> [What to produce]:
Search the entries below for the string "icons" and copy the lines that hold it.

> [Data extracts]:
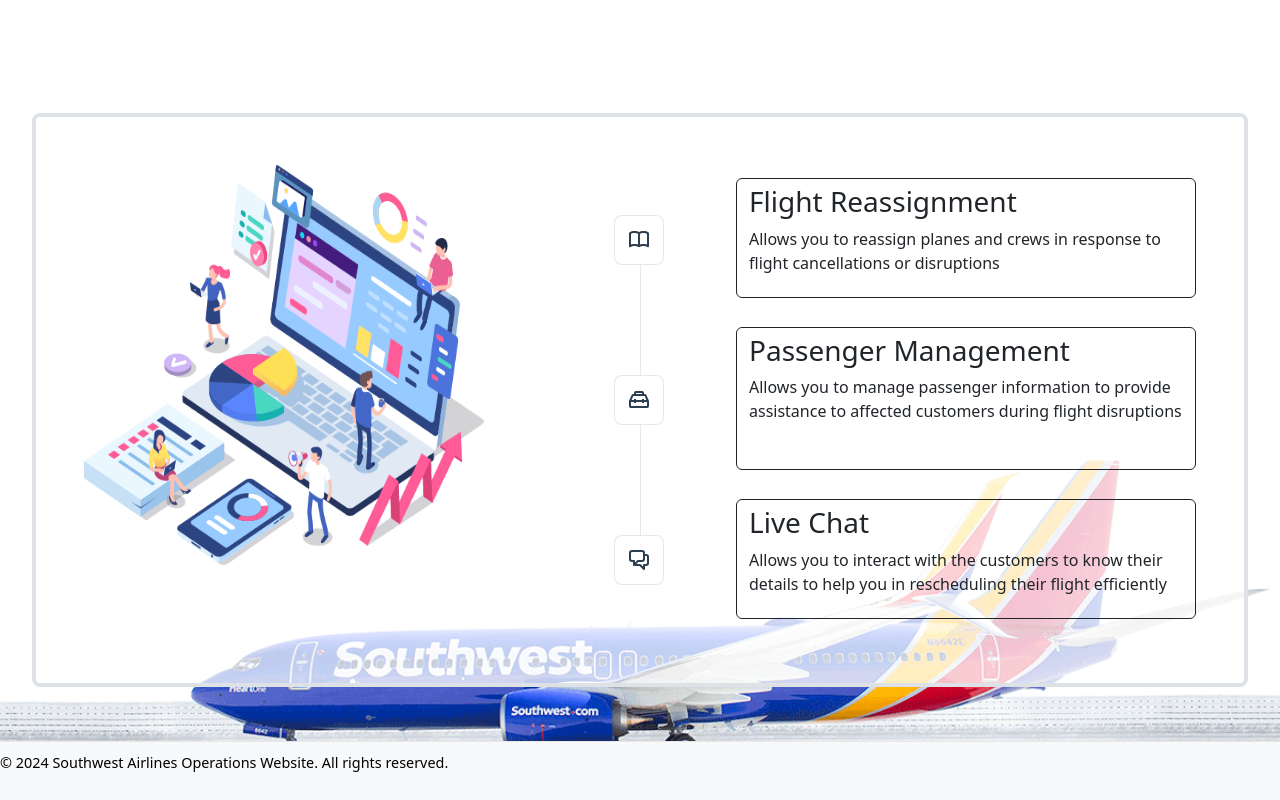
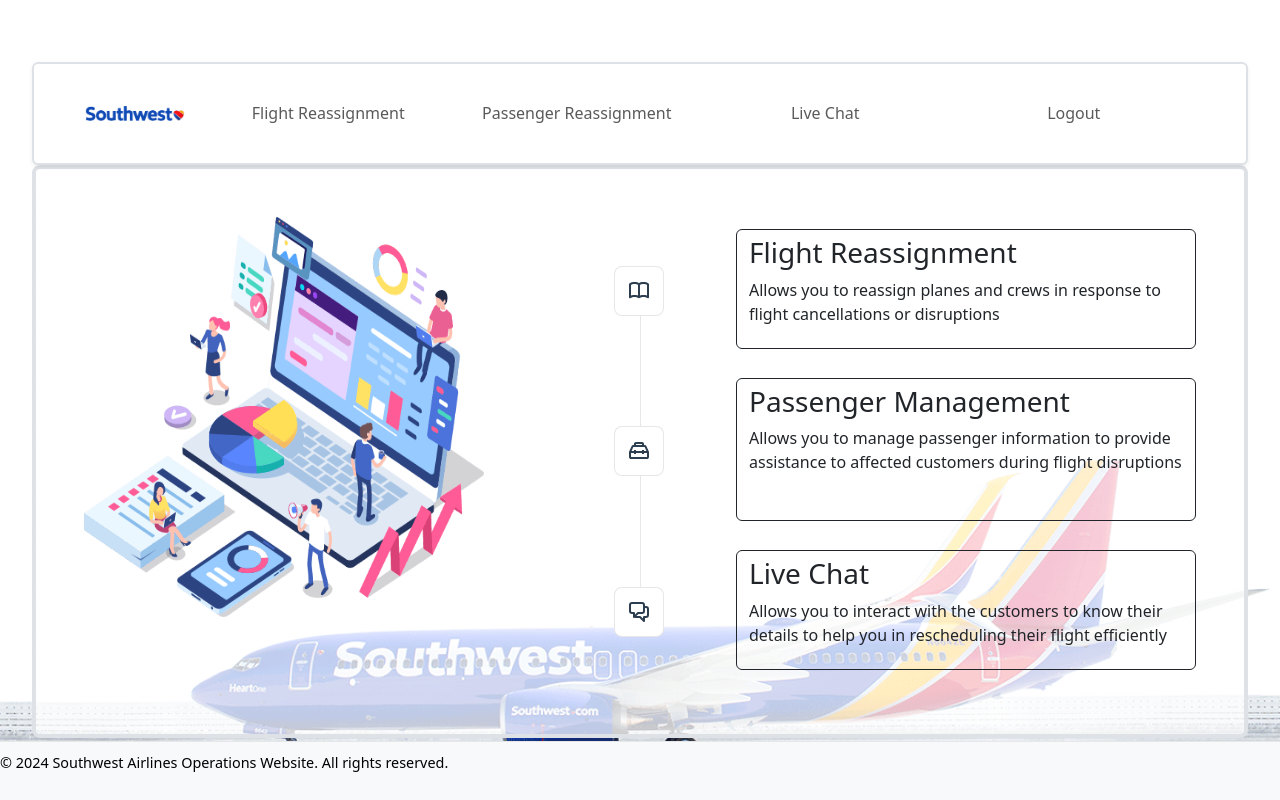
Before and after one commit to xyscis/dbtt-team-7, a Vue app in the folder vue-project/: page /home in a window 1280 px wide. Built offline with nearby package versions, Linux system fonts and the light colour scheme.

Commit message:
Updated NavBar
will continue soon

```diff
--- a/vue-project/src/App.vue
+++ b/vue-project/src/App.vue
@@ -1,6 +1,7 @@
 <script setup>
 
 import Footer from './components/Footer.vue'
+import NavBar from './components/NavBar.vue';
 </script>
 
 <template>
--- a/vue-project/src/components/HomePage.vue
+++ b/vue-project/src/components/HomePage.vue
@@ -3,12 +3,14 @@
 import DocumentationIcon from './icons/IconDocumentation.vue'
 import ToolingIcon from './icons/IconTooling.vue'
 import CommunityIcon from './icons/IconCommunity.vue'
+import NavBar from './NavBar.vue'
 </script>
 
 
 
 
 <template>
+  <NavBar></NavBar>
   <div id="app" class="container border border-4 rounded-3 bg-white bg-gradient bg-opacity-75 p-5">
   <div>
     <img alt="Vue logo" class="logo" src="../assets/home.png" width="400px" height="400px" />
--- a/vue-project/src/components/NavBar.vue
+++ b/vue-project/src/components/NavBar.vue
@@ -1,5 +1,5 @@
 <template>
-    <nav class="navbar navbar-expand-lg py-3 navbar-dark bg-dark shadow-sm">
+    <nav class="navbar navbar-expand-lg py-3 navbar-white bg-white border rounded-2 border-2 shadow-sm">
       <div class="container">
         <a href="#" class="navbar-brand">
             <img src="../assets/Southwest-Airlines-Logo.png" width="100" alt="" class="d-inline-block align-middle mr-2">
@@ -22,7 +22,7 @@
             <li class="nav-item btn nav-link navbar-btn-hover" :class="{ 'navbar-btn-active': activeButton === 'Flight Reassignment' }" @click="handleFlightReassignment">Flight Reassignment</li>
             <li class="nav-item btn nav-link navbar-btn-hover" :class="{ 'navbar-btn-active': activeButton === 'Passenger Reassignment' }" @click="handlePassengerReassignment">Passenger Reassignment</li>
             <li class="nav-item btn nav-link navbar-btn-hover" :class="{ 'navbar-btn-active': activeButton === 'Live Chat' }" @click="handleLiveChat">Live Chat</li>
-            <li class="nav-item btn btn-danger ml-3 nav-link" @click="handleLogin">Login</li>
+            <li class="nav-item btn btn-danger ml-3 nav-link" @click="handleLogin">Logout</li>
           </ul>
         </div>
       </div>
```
...
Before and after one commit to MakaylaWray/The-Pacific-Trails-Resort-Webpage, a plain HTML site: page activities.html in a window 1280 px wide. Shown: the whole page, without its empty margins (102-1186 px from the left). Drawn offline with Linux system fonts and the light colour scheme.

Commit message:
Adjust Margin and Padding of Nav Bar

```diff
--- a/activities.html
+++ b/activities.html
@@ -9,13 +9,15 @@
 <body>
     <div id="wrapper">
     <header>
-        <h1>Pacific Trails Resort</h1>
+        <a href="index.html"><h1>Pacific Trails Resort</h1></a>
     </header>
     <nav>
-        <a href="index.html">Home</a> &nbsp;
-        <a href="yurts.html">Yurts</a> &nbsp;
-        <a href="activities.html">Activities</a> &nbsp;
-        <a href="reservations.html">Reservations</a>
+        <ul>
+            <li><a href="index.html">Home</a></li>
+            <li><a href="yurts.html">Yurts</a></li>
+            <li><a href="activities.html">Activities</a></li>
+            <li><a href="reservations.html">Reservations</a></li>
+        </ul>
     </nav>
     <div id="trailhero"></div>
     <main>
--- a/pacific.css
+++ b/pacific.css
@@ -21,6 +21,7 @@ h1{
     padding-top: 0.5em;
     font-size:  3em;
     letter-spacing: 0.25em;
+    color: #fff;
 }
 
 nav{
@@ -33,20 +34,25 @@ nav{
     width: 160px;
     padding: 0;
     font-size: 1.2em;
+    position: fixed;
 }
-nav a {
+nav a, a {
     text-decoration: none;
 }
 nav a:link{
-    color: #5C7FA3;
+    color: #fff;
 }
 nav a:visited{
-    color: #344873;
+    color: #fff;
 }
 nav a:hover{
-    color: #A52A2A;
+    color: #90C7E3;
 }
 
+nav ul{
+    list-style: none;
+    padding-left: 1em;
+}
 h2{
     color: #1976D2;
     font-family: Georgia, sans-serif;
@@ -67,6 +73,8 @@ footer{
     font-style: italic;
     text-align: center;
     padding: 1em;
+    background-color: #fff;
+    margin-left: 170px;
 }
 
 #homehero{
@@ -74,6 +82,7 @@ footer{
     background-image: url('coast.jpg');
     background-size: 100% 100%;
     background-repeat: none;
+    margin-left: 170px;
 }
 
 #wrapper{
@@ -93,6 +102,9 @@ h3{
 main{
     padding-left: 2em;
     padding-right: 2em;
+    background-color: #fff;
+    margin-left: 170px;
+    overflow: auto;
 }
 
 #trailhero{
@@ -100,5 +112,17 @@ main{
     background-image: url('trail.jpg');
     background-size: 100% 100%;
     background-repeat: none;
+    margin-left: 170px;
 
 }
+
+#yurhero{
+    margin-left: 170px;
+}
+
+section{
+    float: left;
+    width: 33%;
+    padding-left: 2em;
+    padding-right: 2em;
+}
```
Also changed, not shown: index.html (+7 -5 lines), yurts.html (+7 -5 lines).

> [Output of the exercise]:
 import DocumentationIcon from './icons/IconDocumentation.vue'
 import ToolingIcon from './icons/IconTooling.vue'
 import CommunityIcon from './icons/IconCommunity.vue'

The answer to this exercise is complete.